Author + information
- Emad F. Aziz,
- Chaithanya Pamidimukala,
- Balaji Pratap,
- Urvi Pai,
- Joseph Bastawrose,
- Shuaib Mohamed,
- Neel Patel,
- Alyosha Smolarski,
- Rishad Usmani,
- Ramya Bharathi,
- Eun S. John,
- Alexandre Benjo and
- Eyal Herzog
Several studies have suggested that race might play a role in outcome of patients following acute coronary syndrome (ACS) admission.
To examine the association between patients’ race and long-term outcome after discharge following ACS admission from our hospital ACAP-PAIN registry.
The study population consisted of 5526 patients who were hospitalized with a diagnosis of ACS during the years of 2006–2010. According to our ACAP-PAIN registry all patients presented with ACS are prospectively followed in a hospital wide registry. Long-term outcomes (a composite of death, myocardial infarction (AMI), and ACS readmission) and related risk factors were assessed. Follow-up period was 4 years.

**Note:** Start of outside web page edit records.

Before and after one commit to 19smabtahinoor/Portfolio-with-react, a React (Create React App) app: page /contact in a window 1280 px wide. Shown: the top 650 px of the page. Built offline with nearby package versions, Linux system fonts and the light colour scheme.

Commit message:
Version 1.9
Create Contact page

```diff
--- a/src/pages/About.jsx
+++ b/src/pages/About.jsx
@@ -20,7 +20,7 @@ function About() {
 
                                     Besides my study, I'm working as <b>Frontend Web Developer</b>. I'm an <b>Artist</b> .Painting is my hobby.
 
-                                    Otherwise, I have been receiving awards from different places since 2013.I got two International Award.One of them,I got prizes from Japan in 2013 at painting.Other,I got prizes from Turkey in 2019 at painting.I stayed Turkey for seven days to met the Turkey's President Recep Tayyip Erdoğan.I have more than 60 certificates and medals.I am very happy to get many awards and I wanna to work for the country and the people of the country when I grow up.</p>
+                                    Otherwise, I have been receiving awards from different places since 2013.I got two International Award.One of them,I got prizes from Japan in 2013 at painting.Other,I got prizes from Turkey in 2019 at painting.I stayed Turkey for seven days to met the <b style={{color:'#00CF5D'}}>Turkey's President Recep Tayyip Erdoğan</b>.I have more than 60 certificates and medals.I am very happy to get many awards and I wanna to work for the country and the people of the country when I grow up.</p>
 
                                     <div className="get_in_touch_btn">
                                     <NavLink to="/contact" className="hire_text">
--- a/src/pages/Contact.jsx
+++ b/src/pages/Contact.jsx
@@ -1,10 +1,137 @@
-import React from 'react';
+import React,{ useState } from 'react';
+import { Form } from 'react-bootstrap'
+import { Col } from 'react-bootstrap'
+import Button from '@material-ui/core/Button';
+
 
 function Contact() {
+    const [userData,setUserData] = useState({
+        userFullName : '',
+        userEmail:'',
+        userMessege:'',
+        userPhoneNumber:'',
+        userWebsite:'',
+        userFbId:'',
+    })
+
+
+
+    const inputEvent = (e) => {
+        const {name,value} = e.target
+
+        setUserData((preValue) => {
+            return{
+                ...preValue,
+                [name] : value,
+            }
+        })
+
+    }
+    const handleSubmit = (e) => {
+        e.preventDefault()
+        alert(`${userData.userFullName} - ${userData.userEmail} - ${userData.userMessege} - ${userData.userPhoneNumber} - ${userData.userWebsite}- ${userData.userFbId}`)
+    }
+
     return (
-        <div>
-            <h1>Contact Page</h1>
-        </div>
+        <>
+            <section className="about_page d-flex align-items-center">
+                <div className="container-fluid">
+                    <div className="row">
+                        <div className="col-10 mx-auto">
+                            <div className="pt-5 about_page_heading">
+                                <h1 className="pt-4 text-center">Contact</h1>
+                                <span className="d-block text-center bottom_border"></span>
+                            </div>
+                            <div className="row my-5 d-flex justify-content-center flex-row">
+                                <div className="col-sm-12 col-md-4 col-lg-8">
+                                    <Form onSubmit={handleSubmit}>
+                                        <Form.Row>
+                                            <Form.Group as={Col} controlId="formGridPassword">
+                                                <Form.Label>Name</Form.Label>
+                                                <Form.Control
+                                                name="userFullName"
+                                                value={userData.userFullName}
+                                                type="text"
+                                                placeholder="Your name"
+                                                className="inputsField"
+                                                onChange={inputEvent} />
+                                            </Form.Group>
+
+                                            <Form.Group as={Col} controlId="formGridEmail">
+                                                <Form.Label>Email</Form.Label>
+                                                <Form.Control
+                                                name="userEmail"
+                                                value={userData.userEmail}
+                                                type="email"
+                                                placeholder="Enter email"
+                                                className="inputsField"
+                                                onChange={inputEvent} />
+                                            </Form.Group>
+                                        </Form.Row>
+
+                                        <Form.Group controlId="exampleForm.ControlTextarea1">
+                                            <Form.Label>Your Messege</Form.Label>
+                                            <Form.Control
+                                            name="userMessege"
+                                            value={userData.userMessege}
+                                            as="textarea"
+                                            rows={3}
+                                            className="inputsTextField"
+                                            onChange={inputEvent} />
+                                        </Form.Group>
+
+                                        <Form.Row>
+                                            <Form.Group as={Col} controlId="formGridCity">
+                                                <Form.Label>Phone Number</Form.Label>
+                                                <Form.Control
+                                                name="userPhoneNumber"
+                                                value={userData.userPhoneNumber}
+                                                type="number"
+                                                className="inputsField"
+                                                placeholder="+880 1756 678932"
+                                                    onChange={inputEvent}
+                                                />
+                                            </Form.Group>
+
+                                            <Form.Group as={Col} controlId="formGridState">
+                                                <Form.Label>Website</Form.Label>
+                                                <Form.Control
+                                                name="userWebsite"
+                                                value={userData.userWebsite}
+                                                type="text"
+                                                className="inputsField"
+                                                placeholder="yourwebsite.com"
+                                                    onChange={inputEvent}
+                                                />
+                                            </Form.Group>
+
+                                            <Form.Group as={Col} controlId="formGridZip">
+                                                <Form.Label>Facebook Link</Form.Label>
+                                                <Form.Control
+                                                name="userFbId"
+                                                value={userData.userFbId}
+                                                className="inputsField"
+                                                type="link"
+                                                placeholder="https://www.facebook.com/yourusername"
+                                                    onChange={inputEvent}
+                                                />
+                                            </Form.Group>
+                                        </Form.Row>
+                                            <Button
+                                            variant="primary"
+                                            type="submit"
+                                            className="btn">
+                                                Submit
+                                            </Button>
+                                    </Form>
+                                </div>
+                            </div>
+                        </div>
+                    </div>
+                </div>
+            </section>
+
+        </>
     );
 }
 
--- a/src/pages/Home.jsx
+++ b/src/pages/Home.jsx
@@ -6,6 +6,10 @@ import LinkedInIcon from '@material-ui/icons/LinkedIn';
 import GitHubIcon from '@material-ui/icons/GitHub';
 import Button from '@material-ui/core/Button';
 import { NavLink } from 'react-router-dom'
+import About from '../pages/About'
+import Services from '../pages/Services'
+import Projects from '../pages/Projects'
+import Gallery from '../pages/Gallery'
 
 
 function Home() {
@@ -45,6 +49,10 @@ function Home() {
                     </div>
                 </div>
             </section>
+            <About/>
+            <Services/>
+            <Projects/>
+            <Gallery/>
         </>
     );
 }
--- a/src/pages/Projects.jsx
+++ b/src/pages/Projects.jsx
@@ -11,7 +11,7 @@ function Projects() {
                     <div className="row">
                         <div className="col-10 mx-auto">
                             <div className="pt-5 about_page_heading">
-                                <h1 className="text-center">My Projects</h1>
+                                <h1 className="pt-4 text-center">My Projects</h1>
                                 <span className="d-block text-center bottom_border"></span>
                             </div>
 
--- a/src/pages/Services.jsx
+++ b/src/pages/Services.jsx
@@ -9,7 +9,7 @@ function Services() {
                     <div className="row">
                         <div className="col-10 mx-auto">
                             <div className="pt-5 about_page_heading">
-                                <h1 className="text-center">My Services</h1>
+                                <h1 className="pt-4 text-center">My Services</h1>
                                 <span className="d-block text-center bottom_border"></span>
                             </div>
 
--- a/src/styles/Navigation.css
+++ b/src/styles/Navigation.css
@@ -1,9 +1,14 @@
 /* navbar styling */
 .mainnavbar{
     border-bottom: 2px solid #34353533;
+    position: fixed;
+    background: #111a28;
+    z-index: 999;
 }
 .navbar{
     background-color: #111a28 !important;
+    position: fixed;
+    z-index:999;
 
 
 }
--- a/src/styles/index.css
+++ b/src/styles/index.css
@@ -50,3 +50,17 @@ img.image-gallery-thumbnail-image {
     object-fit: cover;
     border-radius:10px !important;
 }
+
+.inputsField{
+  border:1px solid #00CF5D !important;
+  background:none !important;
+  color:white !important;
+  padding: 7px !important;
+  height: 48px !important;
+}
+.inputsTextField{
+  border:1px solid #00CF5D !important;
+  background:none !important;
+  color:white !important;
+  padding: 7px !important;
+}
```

African Americans and Hispanics had higher composite endpoint (43 and 35%. respectively) compared to whites (31%; p < 0.001); (See Graph). African Americans (AA), (6%) and Hispanics (H), (5%) both had an increased risk of death compared to whites (4%). Readmission rates were highest among African Americans 31%, followed by Hispanics 26%, whites 20%, and Asians 17%, p <0.001. African Americans and Hispanics had higher prevalence of hypertension, diabetes, and heart failure.

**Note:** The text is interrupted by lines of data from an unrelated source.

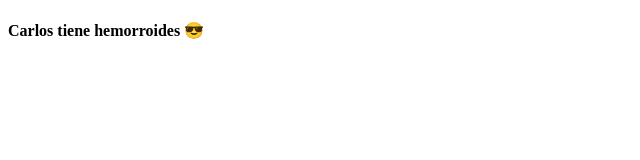
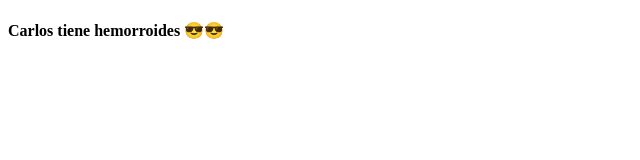
Before and after one commit to DanielDSDS/tesis-manager, a React (Vite) app: page / in a window 1280 px wide. Shown: the top 160 px of the page, without its empty margins (0-640 px from the left). Built offline with nearby package versions, Linux system fonts and the light colour scheme; no server answers.

Commit message:
Commit de prueba despues de eliminar /dist

```diff
--- a/src/App.js
+++ b/src/App.js
@@ -16,7 +16,7 @@ const App = () => {
 
     return(
         <div>
-            <h4>Carlos tiene hemorroides 😎</h4>
+            <h4>Carlos tiene hemorroides 😎😎</h4>
         </div>
     );
 };
```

AA and H patients presenting with ACS have significantly worse long-term outcome compared to patients of other races. This may be due in part to a higher incidence of significant co-morbidities in this patient population. More studies are needed to elucidate the mechanism of risk in these patients.
Poster Sessions, Expo North

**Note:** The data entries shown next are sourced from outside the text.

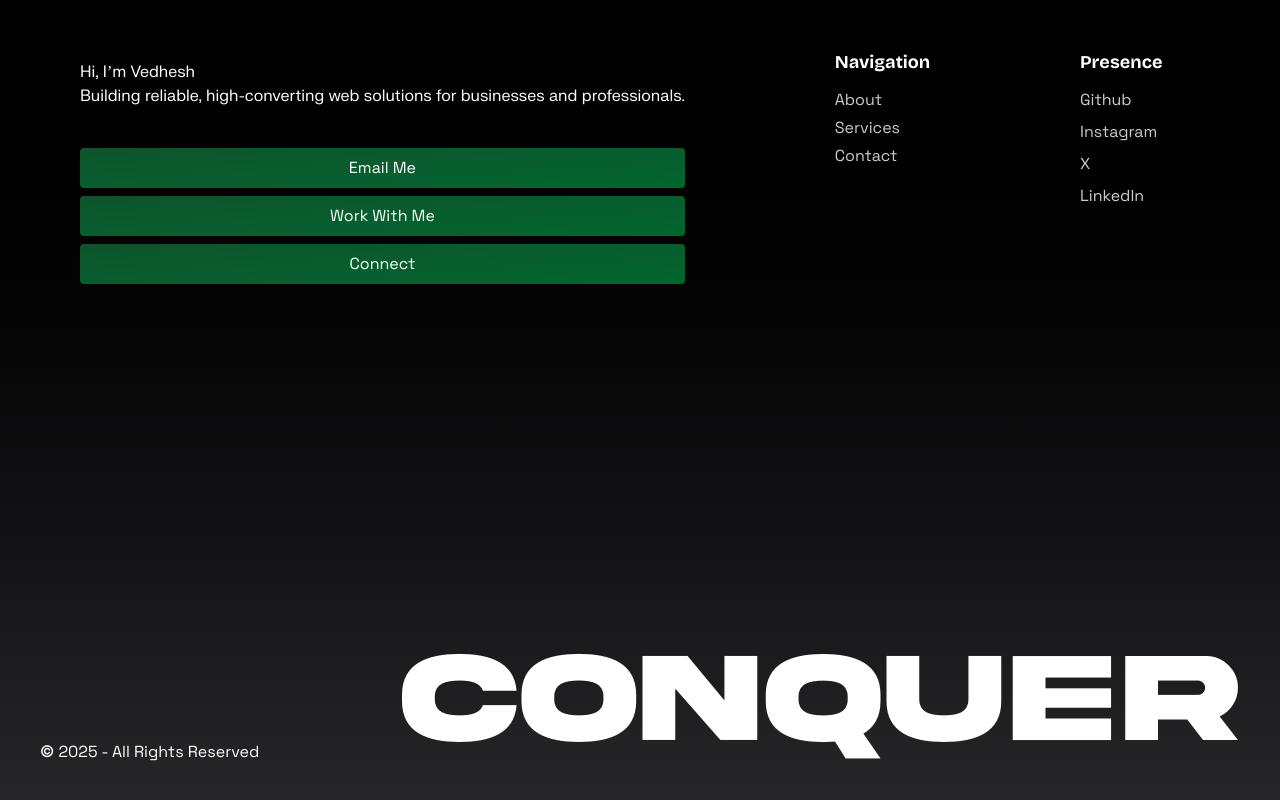
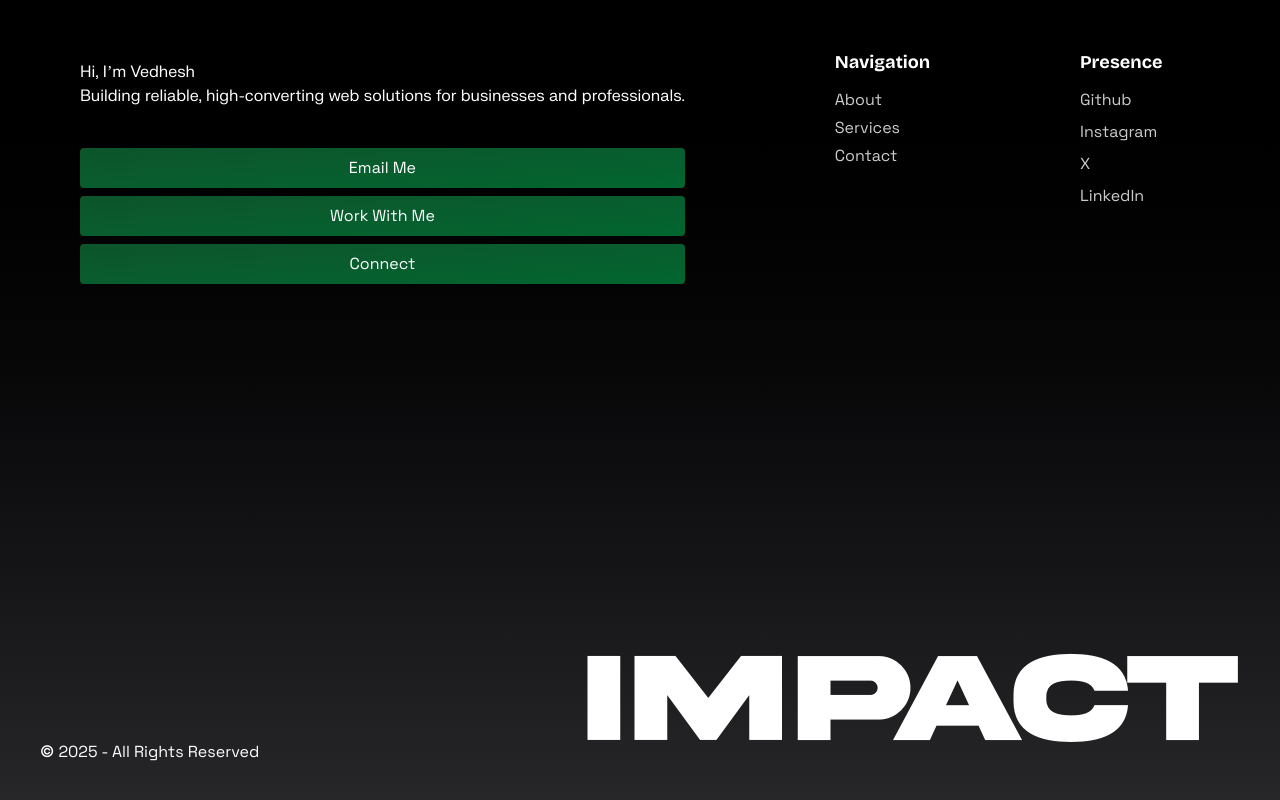
Before and after one commit to VByte-dev/VByte-Portfolio, a React (Vite) app: page / in a window 1280 px wide. Shown: the part 5477-6277 px from the top of the page. Built offline with nearby package versions, Linux system fonts and the light colour scheme; some icons are missing; what tailwindcss-motion would draw is missing.

Commit message:
Update Footer.jsx

```diff
--- a/components/Footer.jsx
+++ b/components/Footer.jsx
@@ -164,7 +164,7 @@ let Footer = () => {
           <div className="">
             <TextType
               className="font-[akira] text-5xl md:text-7xl lg:text-9xl overflow-hidden"
-              text={["VByte", "Code", "Craft", "Conquer"]}
+              text={["VByte", "Build", "Learn", "Impact"]}
               typingSpeed={75}
               pauseDuration={1500}
               showCursor={true}
```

Monday, March 11, 2013, 9:45 a.m.-10:30 a.m.
Session Title: Acute Coronary Syndromes: Clinical Outcomes
Abstract Category: 1. Acute Coronary Syndromes: Clinical
Presentation Number: 1299-177
- 2013 American College of Cardiology Foundation